Mark Watson, CEO of BT Vision, has told the FT it the platfrom will fail to hit a target set by Ian Livingston, the BT Group chief executive, to have 2-3m customers by December 2010. "We won't hit 2-3m customers over that time," he says.
He blames the failure to hit the target partly on the absence of Sky's premium sports content on BT Vision. Ofcom has recommended the wholesale price of these channels to platforms like BT Vision should be regulated â€“ a move Sky is vehemently opposing.
But Watson does admit the platform's growth has also been stunted by shortcomings at BT.

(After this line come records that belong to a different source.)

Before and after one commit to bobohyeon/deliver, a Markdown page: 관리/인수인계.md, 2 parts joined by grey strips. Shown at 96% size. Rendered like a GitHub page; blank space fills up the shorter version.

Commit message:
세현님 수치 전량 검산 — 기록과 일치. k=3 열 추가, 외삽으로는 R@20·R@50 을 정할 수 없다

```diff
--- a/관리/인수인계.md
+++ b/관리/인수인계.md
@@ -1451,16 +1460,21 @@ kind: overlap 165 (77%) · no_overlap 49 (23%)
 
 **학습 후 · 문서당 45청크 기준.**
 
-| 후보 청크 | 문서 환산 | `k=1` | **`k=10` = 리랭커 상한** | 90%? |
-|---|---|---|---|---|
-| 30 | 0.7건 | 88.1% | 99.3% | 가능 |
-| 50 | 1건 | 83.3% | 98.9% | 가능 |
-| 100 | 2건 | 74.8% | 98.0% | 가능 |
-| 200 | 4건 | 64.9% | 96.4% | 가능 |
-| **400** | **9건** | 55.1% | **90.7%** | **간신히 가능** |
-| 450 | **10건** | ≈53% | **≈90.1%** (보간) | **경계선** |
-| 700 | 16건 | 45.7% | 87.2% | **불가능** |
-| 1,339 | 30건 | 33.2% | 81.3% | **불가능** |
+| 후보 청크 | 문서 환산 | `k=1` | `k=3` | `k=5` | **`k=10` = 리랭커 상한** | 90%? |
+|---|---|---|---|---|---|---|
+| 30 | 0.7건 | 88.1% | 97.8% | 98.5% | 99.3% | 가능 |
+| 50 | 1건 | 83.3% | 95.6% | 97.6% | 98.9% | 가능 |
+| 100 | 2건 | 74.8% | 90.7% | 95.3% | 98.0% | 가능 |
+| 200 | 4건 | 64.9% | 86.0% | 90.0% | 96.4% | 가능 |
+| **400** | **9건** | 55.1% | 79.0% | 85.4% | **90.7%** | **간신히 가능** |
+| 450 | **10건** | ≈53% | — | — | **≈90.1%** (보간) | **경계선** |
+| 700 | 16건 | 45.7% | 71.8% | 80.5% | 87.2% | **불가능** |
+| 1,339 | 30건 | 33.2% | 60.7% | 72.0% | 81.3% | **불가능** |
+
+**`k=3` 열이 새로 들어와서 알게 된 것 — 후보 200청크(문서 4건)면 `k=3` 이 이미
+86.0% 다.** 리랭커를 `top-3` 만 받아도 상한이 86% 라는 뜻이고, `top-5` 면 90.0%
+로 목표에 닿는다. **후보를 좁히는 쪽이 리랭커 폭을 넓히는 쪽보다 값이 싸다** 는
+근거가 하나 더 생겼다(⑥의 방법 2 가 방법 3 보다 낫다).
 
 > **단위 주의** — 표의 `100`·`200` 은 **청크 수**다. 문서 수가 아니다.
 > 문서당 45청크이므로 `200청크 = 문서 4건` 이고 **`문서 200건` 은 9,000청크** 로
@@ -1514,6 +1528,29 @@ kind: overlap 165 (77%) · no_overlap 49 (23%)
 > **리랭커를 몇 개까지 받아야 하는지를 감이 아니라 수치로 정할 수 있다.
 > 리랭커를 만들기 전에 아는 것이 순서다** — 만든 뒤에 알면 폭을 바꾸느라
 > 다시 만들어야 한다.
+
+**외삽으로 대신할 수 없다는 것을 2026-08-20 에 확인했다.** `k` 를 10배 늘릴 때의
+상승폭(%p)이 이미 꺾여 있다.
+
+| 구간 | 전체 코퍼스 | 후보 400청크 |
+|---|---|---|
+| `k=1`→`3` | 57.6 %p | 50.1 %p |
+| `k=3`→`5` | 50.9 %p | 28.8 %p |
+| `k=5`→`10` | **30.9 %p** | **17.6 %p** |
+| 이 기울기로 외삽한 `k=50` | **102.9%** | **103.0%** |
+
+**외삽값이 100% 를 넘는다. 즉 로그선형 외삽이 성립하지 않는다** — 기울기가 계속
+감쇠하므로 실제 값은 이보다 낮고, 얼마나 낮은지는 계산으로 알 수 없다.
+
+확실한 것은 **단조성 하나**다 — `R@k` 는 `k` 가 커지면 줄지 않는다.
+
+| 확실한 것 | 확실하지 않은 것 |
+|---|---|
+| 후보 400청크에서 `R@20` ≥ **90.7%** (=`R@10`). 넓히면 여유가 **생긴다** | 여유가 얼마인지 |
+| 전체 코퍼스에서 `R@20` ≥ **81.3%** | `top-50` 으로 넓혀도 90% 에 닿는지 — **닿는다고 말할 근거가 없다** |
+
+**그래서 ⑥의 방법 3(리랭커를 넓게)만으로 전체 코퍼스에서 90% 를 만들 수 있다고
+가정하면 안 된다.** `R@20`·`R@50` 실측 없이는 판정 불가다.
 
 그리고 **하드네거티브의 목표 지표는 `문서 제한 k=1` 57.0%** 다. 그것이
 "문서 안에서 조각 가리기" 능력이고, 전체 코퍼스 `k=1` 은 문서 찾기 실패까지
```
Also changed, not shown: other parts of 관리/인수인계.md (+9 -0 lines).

"We have not yet found the best way of explaining what the benefits are to consumers, and what BT Vision stands for," he says. He also suggests BT has found it a challenge to transform itself from a telecoms company to a retailer of entertainment.
At the start of next year, BT is expected to start a marketing offensive that puts BT Vision at the heart of a "triple play" consumer deal involving phone, broadband and TV. BT was unable to market such triple play bundles at a discounted price until last month, when Ofcom, thetelecoms watchdog, lifted restrictions in place since its privatisation. BT Vision customers must also be BT broadband subscribers, and the company's opportunity to cross sell the TV service is significant. BT has 4.8m broadband customers.
Watson also identifies Project Canvas as another major boost, putting video on demand content such as the BBC iPlayer onto TVs by plugging into fixed-line broadband connections. He confirmed BT would be subsidising the cost of set top boxes.